Occup Health Nursing 1983 Dec; 32:29-33
In response to a considerable degree of concern expressed about the safety of video display terminals (VDTs) for the user, an experiment was conducted in which five sessions of 3 hours each of VDT operation were planned. In each session the operator worked under conditions which alternated between good and poor as concerned working and seating surfaces, lighting, and glare. Measurements were taken of performance during each session and psychophysical/physiological measurements and subjective complaints were recorded. The subjects of the study were 13 volunteers with no prior VDT operation experience. In the worst case condition, a standard nonadjustable office chair with limited lumbar support was used. No wrist rest or copy holders were available. Adjustable work stations were deliberately set at 45 degrees from horizontal, and the screen viewing angle was 30 degrees to screen center. Glare conditions were created as well. The character/screen contrast ratio was only slightly better than 1:1, with an illuminance value of 1081 lux on the hard copy. These conditions were similar to many discovered in the actual working world.
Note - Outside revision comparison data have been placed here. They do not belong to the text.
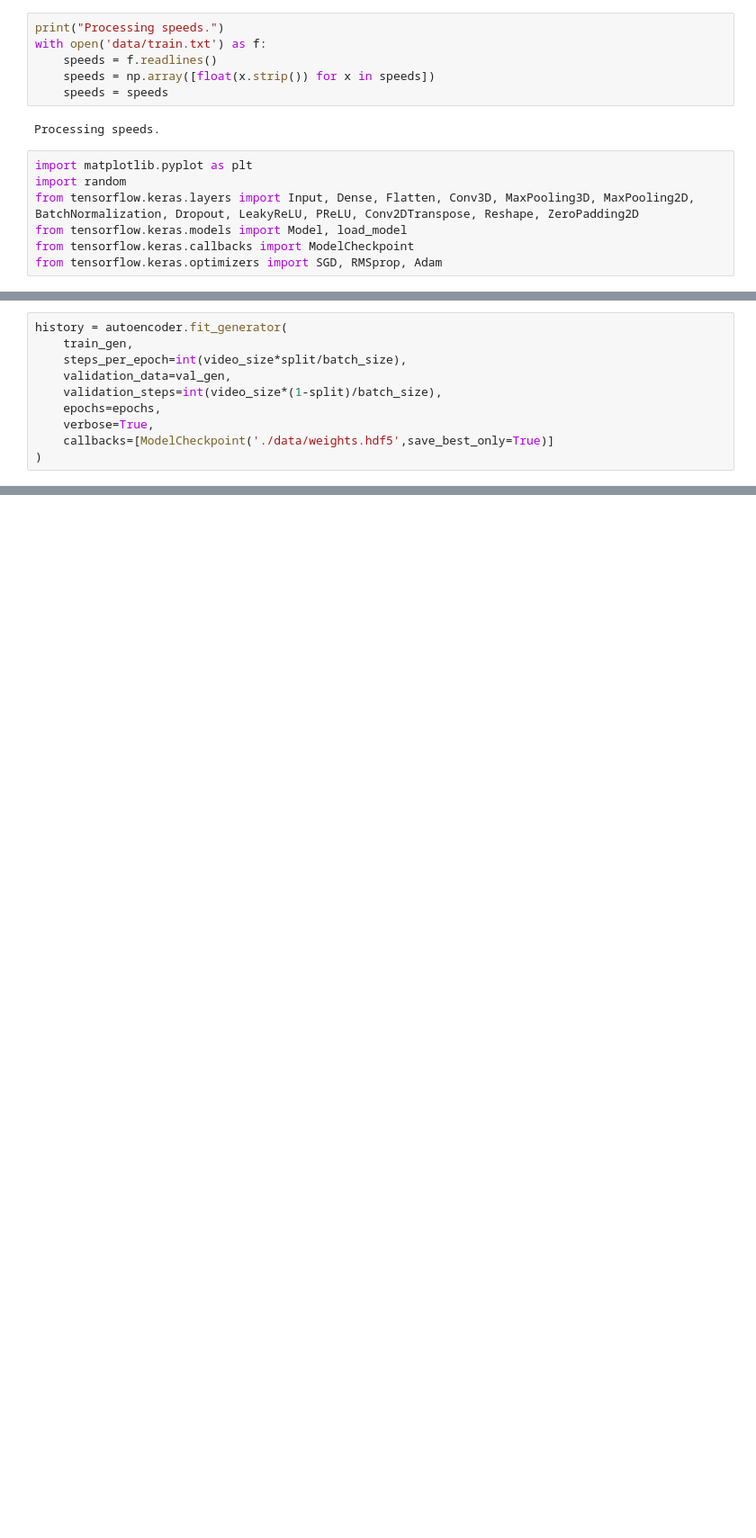
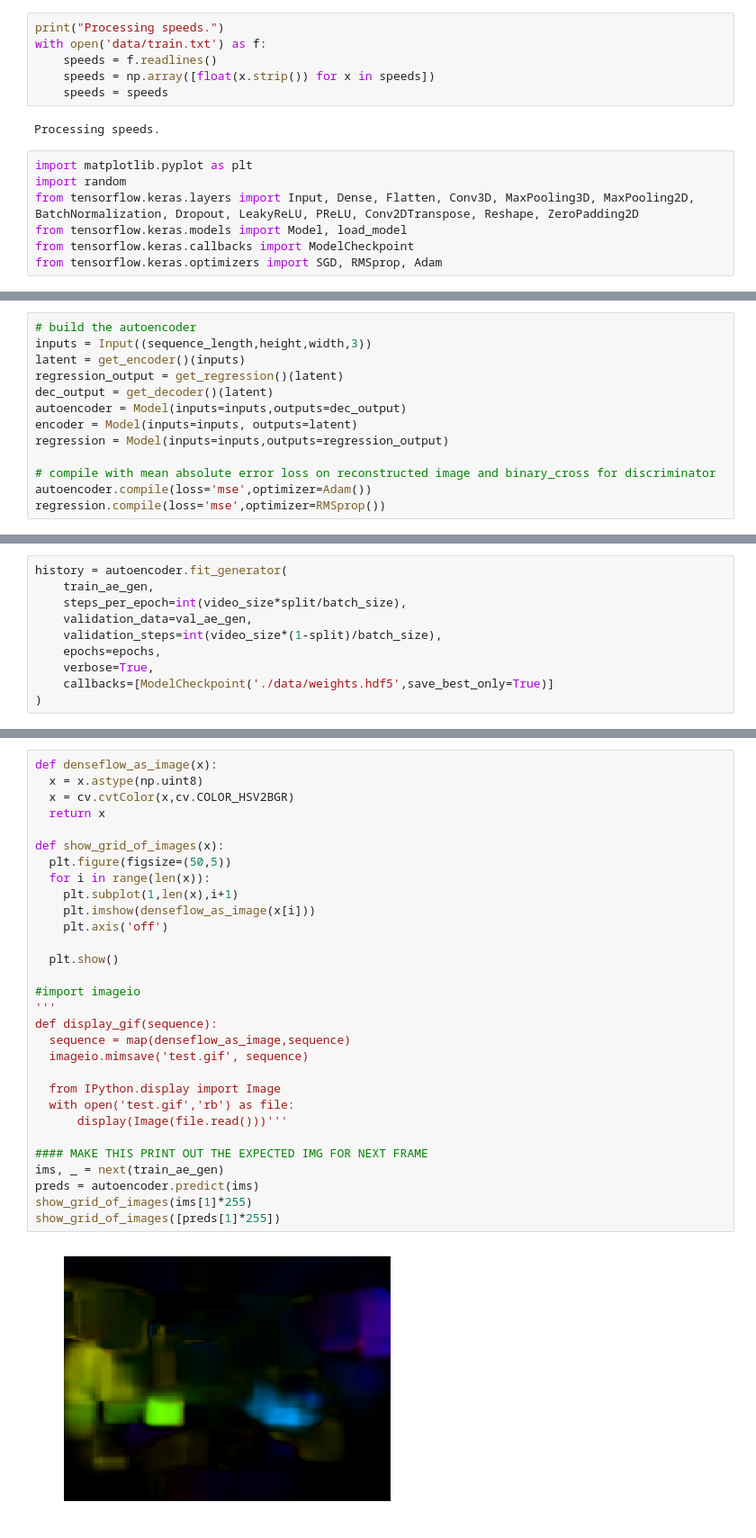
Before and after one commit to jaketerrito/speedchallenge, a Jupyter notebook: autoencoder.ipynb, the cells around one changed output, grey strips where cells are left out. Shown: that part at 90% size. Drawn from its saved outputs; the diff is of its cells as text; blank space fills up the shorter version.

```diff
--- a/autoencoder.ipynb
+++ b/autoencoder.ipynb
@@ -192,0 +347,13 @@ autoencoder.compile(loss=['mse','mse'],optimizer=Adam(), loss_weights=[.5,.5])
+# %%
+# build the autoencoder
+inputs = Input((sequence_length,height,width,3))
+latent = get_encoder()(inputs)
+regression_output = get_regression()(latent)
+dec_output = get_decoder()(latent)
+autoencoder = Model(inputs=inputs,outputs=dec_output)
+encoder = Model(inputs=inputs, outputs=latent)
+regression = Model(inputs=inputs,outputs=regression_output)
+
+# compile with mean absolute error loss on reconstructed image and binary_cross for discriminator
+autoencoder.compile(loss='mse',optimizer=Adam())
+regression.compile(loss='mse',optimizer=RMSprop())
@@ -193,8 +407,8 @@ autoencoder.compile(loss=['mse','mse'],optimizer=Adam(), loss_weights=[.5,.5])
 # %%
 history = autoencoder.fit_generator(
-    train_gen,
+    train_ae_gen,
     steps_per_epoch=int(video_size*split/batch_size),
-    validation_data=val_gen,
+    validation_data=val_ae_gen,
     validation_steps=int(video_size*(1-split)/batch_size),
     epochs=epochs,
     verbose=True,
@@ -227 +482,33 @@ plt.clf()
 <Figure size 432x288 with 0 Axes>
+# %%
+def denseflow_as_image(x):
+  x = x.astype(np.uint8)
+  x = cv.cvtColor(x,cv.COLOR_HSV2BGR)
+  return x
+
+def show_grid_of_images(x):
+  plt.figure(figsize=(50,5))
+  for i in range(len(x)):
+    plt.subplot(1,len(x),i+1)
+    plt.imshow(denseflow_as_image(x[i]))
+    plt.axis('off')
+
+  plt.show()
+
+#import imageio
+'''
+def display_gif(sequence):
+  sequence = map(denseflow_as_image,sequence)
+  imageio.mimsave('test.gif', sequence)
+
+  from IPython.display import Image
+  with open('test.gif','rb') as file:
+      display(Image(file.read()))'''
+
+#### MAKE THIS PRINT OUT THE EXPECTED IMG FOR NEXT FRAME
+ims, _ = next(train_ae_gen)
+preds = autoencoder.predict(ims)
+show_grid_of_images(ims[1]*255)
+show_grid_of_images([preds[1]*255])
+# %% [output]
+[figure, added]
```
Also changed, not shown: parts of 13 cells of this notebook.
When working conditions were made better during the course of the study, a 24.5 percent improvement in task performance was noted along with a decrease in musculoskeletal complaints.
NIOSH-Author; Office-workers; Human-factors-engineering; Ergonomics; Musculoskeletal-system-disorders; Physiological-response; Office-equipment; Posture; Video-display-terminals
Musculoskeletal Disorders of the Upper Extremities; Disease and Injury; Musculoskeletal-system-disorders
Occupational Health Nursing
Page last reviewed: September 2, 2020
Content source: National Institute for Occupational Safety and Health Education and Information Division